What you are asked to do -> Set down the data below word for word, and leave the images aside.

Before-and-after change data ->
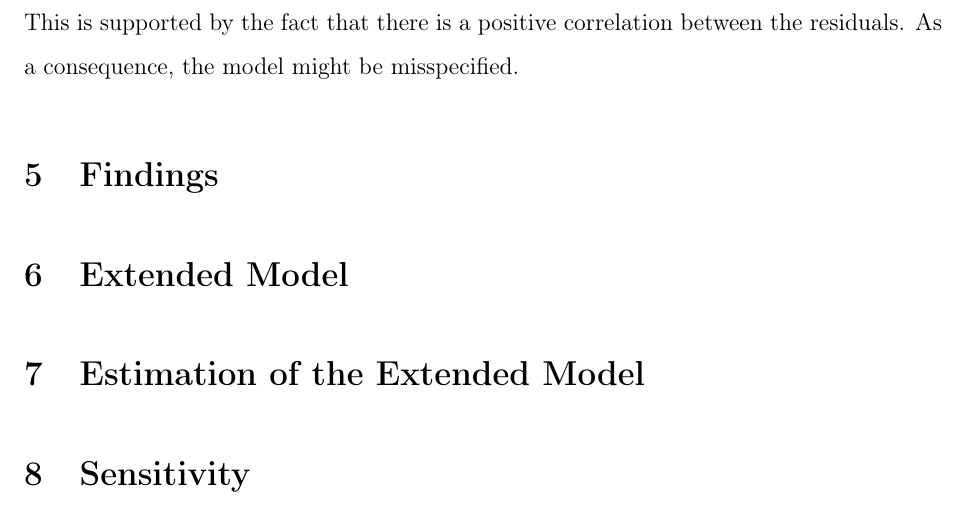
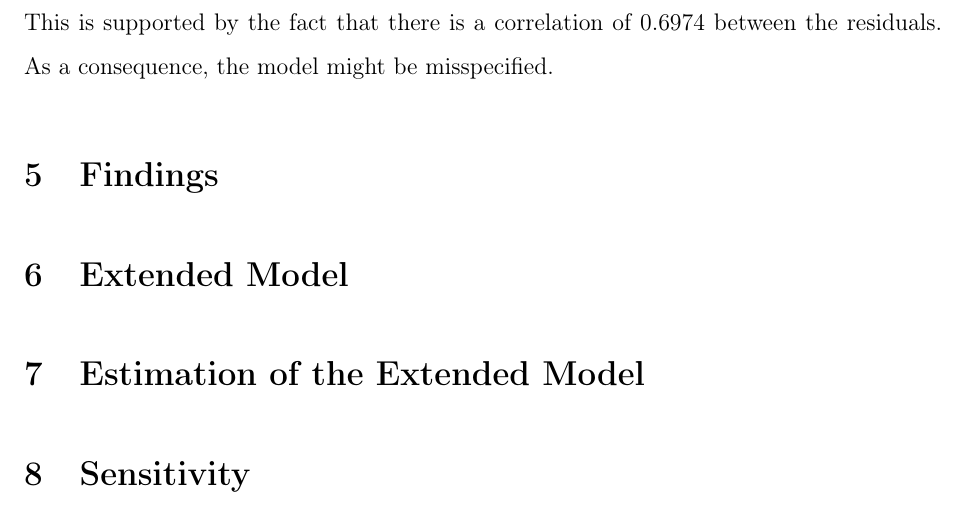
Before and after one commit to nkuhlen/replication-study-financial-macro, a LaTeX paper (src/paper/replication_report.tex, which reads src/paper/section_shock_construction.tex): part of page 5 of 8, cut so that both start at the same text. Compiled offline with pdfLaTeX.

Commit message:
Added claculation of correlation between residual series.

```diff
--- a/src/paper/section_shock_construction.tex
+++ b/src/paper/section_shock_construction.tex
@@ -18,4 +18,4 @@ Third, the online appendix implies that the TFP shock series is calculated using
 
 Appendix \ref{sec:appendix_shock_construction} contains the estimates for matrix $A$ based on the updated data. The results indicate that the off-diagonal elements of matrix $A$ are strongly influenced by the corrections described above and in particular by the choice of GDP.
 In addition, Appendix \ref{sec:appendix_shock_construction} contains figure \ref{fig:residual_autocorrelation} to visually examine the presence of residual autocorrelation.
-The graph shows that there is significant autocorrelation present in ${\epsilon}_{\xi,t+1}$ when considering the first to third lag. This implies that the residuals do not resemble white noise in the VAR model. This is supported by the fact that there is a positive correlation between the residuals. As a consequence, the model might be misspecified.
+The graph shows that there is significant autocorrelation present in ${\epsilon}_{\xi,t+1}$ when considering the first to third lag. This implies that the residuals do not resemble white noise in the VAR model. This is supported by the fact that there is a correlation of 0.6974 between the residuals. As a consequence, the model might be misspecified.
```
Also changed, not shown: 1 other file.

Response ->
Before and after one commit to nkuhlen/replication-study-financial-macro, a LaTeX paper (src/paper/replication_report.tex, which reads src/paper/section_shock_construction.tex): part of page 5 of 8, cut so that both start at the same text. Compiled offline with pdfLaTeX.

Commit message:
Added claculation of correlation between residual series.

```diff
--- a/src/paper/section_shock_construction.tex
+++ b/src/paper/section_shock_construction.tex
@@ -18,4 +18,4 @@ Third, the online appendix implies that the TFP shock series is calculated using
 
 Appendix \ref{sec:appendix_shock_construction} contains the estimates for matrix $A$ based on the updated data. The results indicate that the off-diagonal elements of matrix $A$ are strongly influenced by the corrections described above and in particular by the choice of GDP.
 In addition, Appendix \ref{sec:appendix_shock_construction} contains figure \ref{fig:residual_autocorrelation} to visually examine the presence of residual autocorrelation.
-The graph shows that there is significant autocorrelation present in ${\epsilon}_{\xi,t+1}$ when considering the first to third lag. This implies that the residuals do not resemble white noise in the VAR model. This is supported by the fact that there is a positive correlation between the residuals. As a consequence, the model might be misspecified.
+The graph shows that there is significant autocorrelation present in ${\epsilon}_{\xi,t+1}$ when considering the first to third lag. This implies that the residuals do not resemble white noise in the VAR model. This is supported by the fact that there is a correlation of 0.6974 between the residuals. As a consequence, the model might be misspecified.
```
Also changed, not shown: 1 other file.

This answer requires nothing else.